Standard Pages (they don't change often)

Thursday, December 10, 2009

Resort Dining

I hope you haven't abandoned my blog yet - I was away on a little out of the country trip in an all inclusive resort in Mexico. Don't envy me yet, I paid for that one. But I'll say this much - the food in such resorts, when the target audience is American (caucasian?) tourists, leaves something to be desired. Despite being in Mexico, the Mexican influence is carefully clouded and doled out reluctantly. Salsas and guacamole lack spice, japapeños are kept separate, and there is a strong emphasis on grilled meats. Overcooked grilled meats (requesting things done medium rare was a struggle). Breakfast was amusing - at least half a dozen hangover "remedies" are easily on hand, from a bloody Mary bar, to mixes of celery and beet juice.  Oddly enough, the traditional Mexican remedy of posole is relegated to dinner - on a separate counter, with chili oil on the side to spice things up. Not a bad posole...if only it weren't prepared with white chicken meat instead of the traditional pork.

For all of that, I cannot fault the service of the resort - the staff did their best to accommodate my less than stereotypic demands.
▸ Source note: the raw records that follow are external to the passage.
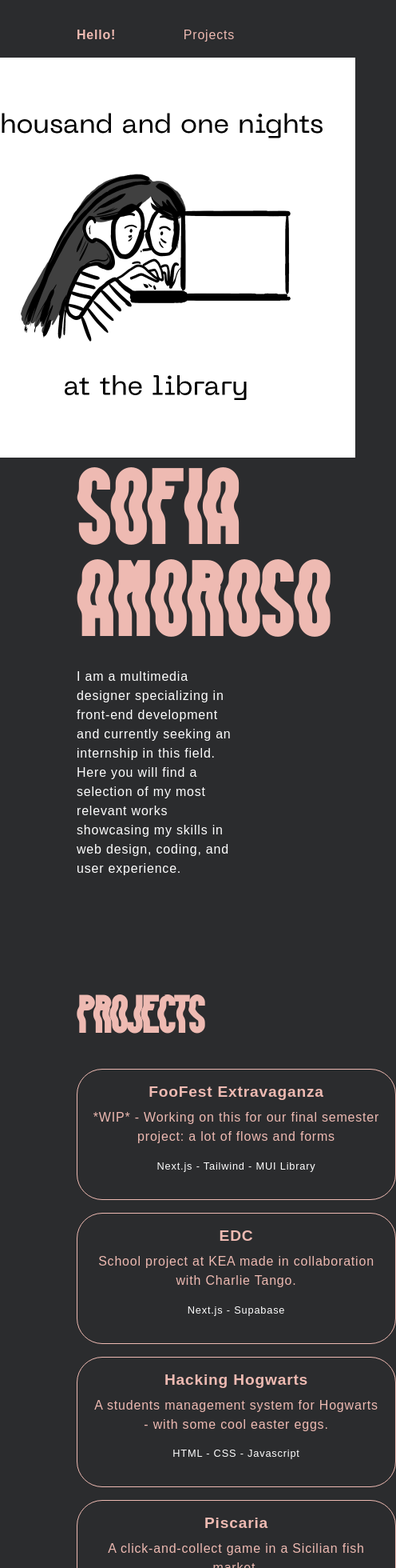
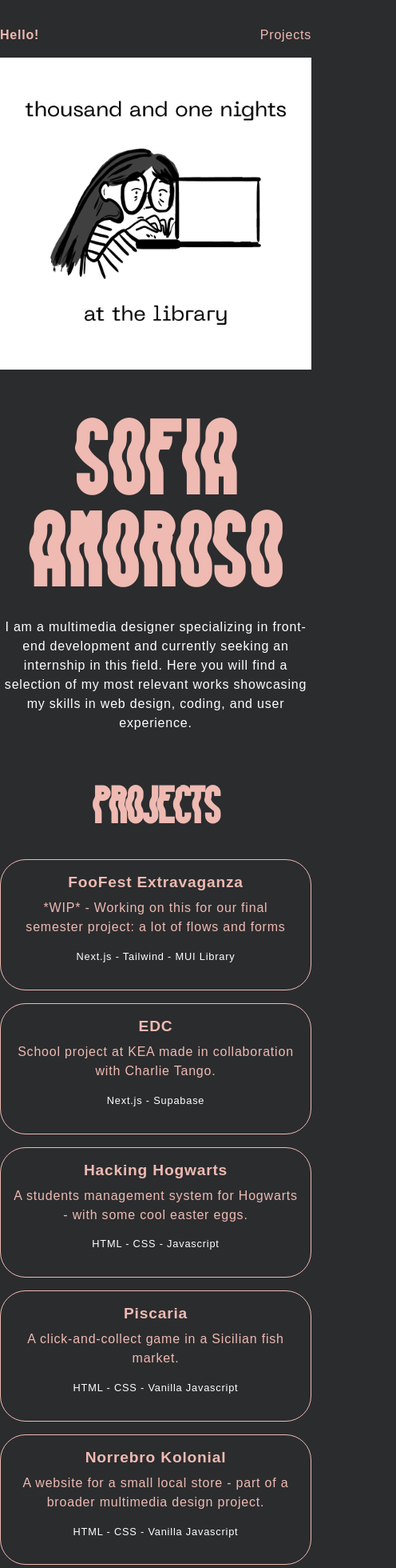
Before and after one commit to rossosofia/sofia-portfolio, a Next.js app: page / in a window 390 px wide. Shown: the top 1960 px of the page at 80% size, 496 px wide, since content can reach past the window. Built offline with nearby package versions, Linux system fonts and the light colour scheme.

Commit message:
adjustments mobile

```diff
--- a/src/components/hero.module.css
+++ b/src/components/hero.module.css
@@ -3,12 +3,14 @@
   grid-template-columns: 1fr 1fr;
   border-bottom: solid 1px var(--color-light);
   padding: 6rem 0;
+  gap: 2rem;
 }
 
 .img {
-  grid-column-start: 1;
-  justify-self: center;
-  align-self: center;
+  width: 100%;
+  height: auto;
+  display: block;
+  max-width: 100%;
 }
 
 .container {
@@ -24,6 +26,16 @@
     flex-direction: column;
     position: relative;
     border-bottom: solid 0.5px var(--color-dark);
-    padding-top: 1rem;
+    padding: 1rem 0;
+  }
+
+  .img {
+    justify-self: center;
+    align-self: center;
+  }
+
+  .container {
+    margin-top: 1rem;
+    text-align: center;
   }
 }
--- a/src/styles/Home.module.css
+++ b/src/styles/Home.module.css
@@ -3,6 +3,20 @@
   display: grid;
   grid-template-columns: repeat(auto-fit, minmax(400px, 1fr));
   gap: 1rem;
+}
+@media (max-width: 768px) {
+  .grid {
+    grid-template-columns: 1fr;
+    justify-items: center;
+    margin-left: auto;
+    margin-right: auto;
+    max-width: 400px;
+  }
+
+  .list {
+    list-style: none;
+    text-align: center;
+  }
 }
 
 .list {
--- a/src/styles/globals.css
+++ b/src/styles/globals.css
@@ -56,6 +56,19 @@ body {
   margin: 2rem 6rem;
 }
 
+@media (max-width: 768px) {
+  body {
+    margin: 2rem auto; /* Adjust the margin value as needed */
+    max-width: 400px; /* Adjust the max-width value to match the grid width */
+  }
+
+  h1,
+  h2,
+  h3 {
+    text-align: center;
+  }
+}
+
 a {
   text-decoration: none;
   color: var(--color-light);
```
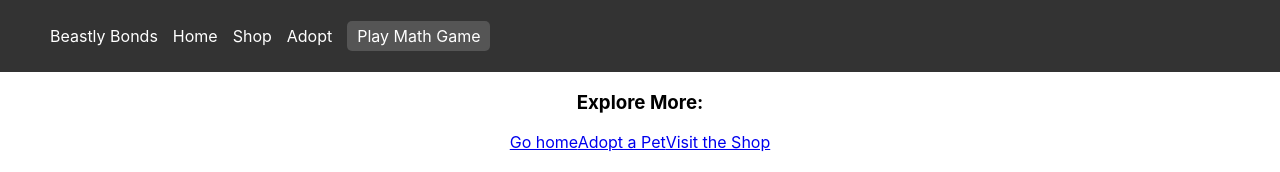
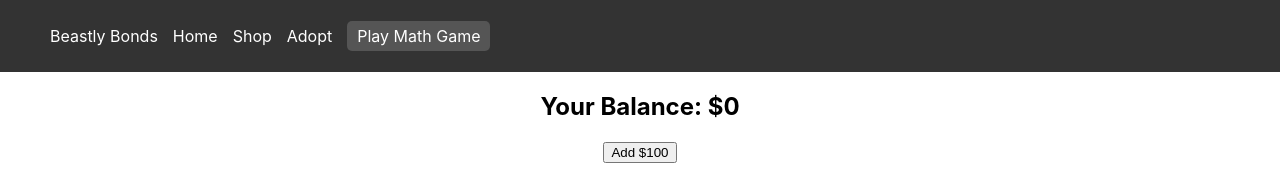
Before and after one commit to SorrenJ/Virtual-Pet, a React (Create React App) app in the folder client/pet-app/: page /shop in a window 1280 px wide. Shown: the top 172 px of the page. Built offline with nearby package versions, Linux system fonts and the light colour scheme; no server answers.

Commit message:
Remove links

```diff
--- a/client/pet-app/src/routes/shopPage.jsx
+++ b/client/pet-app/src/routes/shopPage.jsx
@@ -80,14 +80,6 @@ const ShopPage = () => {
 
   return (
 <div>
-    <div className="links">
-    <h3>Explore More:</h3>
-    <a href="/">Go home</a>
-    <a href="/adopt">Adopt a Pet</a>
-    <a href="/shop">Visit the Shop</a>
-  </div>
-
-
     <Shop
       money={data.money}
       toys={data.toys}
```
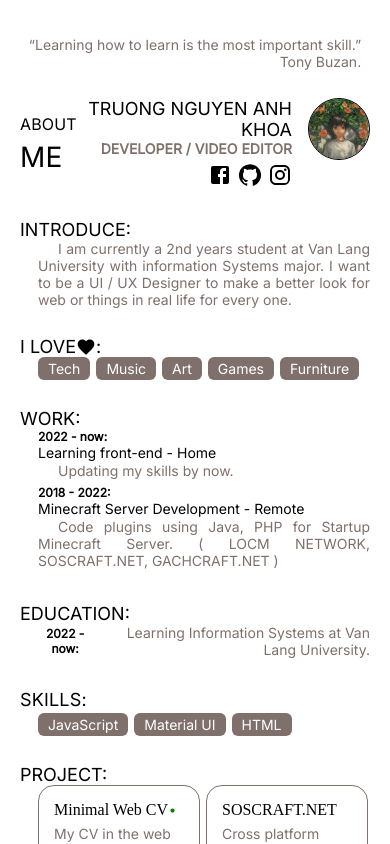
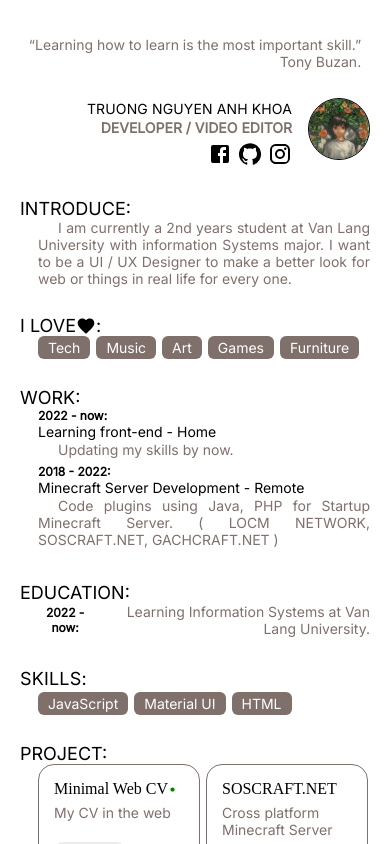
Before and after one commit to dev-nhkhoa/me, a React (Vite) app: page / in a window 390 px wide. Shown: the top 844 px of the page. Built offline with nearby package versions, Linux system fonts and the light colour scheme.

Commit message:
style: fixed responsive

```diff
--- a/package.json
+++ b/package.json
@@ -1,7 +1,7 @@
 {
   "name": "nhkhoa-my-web",
   "private": true,
-  "version": "1.4.0",
+  "version": "1.4.1",
   "type": "module",
   "scripts": {
     "dev": "vite",
--- a/src/pages/Home/Sections/AboutMe.jsx
+++ b/src/pages/Home/Sections/AboutMe.jsx
@@ -26,13 +26,13 @@ const AboutMe = () => {
       <Box
         sx={{
           display: 'flex',
-          justifyContent: 'space-between',
+          justifyContent: { xs: 'right', sm: 'space-between' },
           alignItems: 'center'
         }}
       >
         <Box
           sx={{
-            display: 'flex',
+            display: { xs: 'none', sm: 'flex' },
             flexDirection: 'column',
             alignItems: 'start'
           }}
@@ -51,9 +51,7 @@ const AboutMe = () => {
           <Box sx={{ display: 'flex', gap: 2, justifyContent: 'end' }}>
             {/* role & social */}
             <Box sx={{ display: 'flex', flexDirection: 'column' }}>
-              <Typography variant='title' sx={{ textAlign: { xs: 'right', sm: 'center' } }}>
-                {INFO.fullName}
-              </Typography>
+              <Typography sx={{ textAlign: { xs: 'right', sm: 'center' }, fontSize: { xs: '14px', sm: '18px' } }}>{INFO.fullName}</Typography>
               <Typography variant='desc' sx={{ fontWeight: 'bold', textAlign: 'right' }}>
                 {INFO.role}
               </Typography>
```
I requested and got huilacoche with my breakfast omelet (although they didn't seem to have the traditional Mexican crema available), and while they couldn't conjur up horchata, they placated me with a passable agua de Jamaica. But perhaps the best thing I ate there, I requested a few hours in advance: an authentic regional ceviche. Still light on the spicing, it was, however, wonderfully fresh and bracing, and so stark a contrast with the "Gringo-fied" food, other guests were clamoring for it.

I noticed that many of the cooking staff were young, and, perhaps a little afraid of the "ugly American" attitude - the ones who will come with the machismo of claiming to handle spicy food, only to discard it choosing to blame the cook rather than owning up to their own shortcomings. Hence, this strict adherence to middle road cooking - a shame, really, as there were some amazingly quality ingredients the resort.

This coming  weekend, I have an opportunity to visit a resort of a different sort. I was contacted a few weeks ago by PR firm Ogilvy representing Harrah's hotel of New Orleans, and was invited to spend a weekend there. They have asked for nothing in return, other than I write about the experience in my blog, and to share it with my readers. I think this is a future-facing direction in publicity, recognizing the impact that bloggers have on the public image of a restaurant (or hotel). At least one restaurant in LA has set up a mini-food photography studio to permit food bloggers to take pictures of their food. At New Orleans, I'll be joining a few other (perhaps more established) Houston bloggers on this ride, and please stay with us as we document it.

I hope it makes up for the seeming silence  of the last week or so. And we'll have fun stuff to share as we go along. I welcome any questions you may have to ask about the staff of Harrah's or about the scene in NOLA - please post them below, and I'll try to find answers.

No comments:

Post a Comment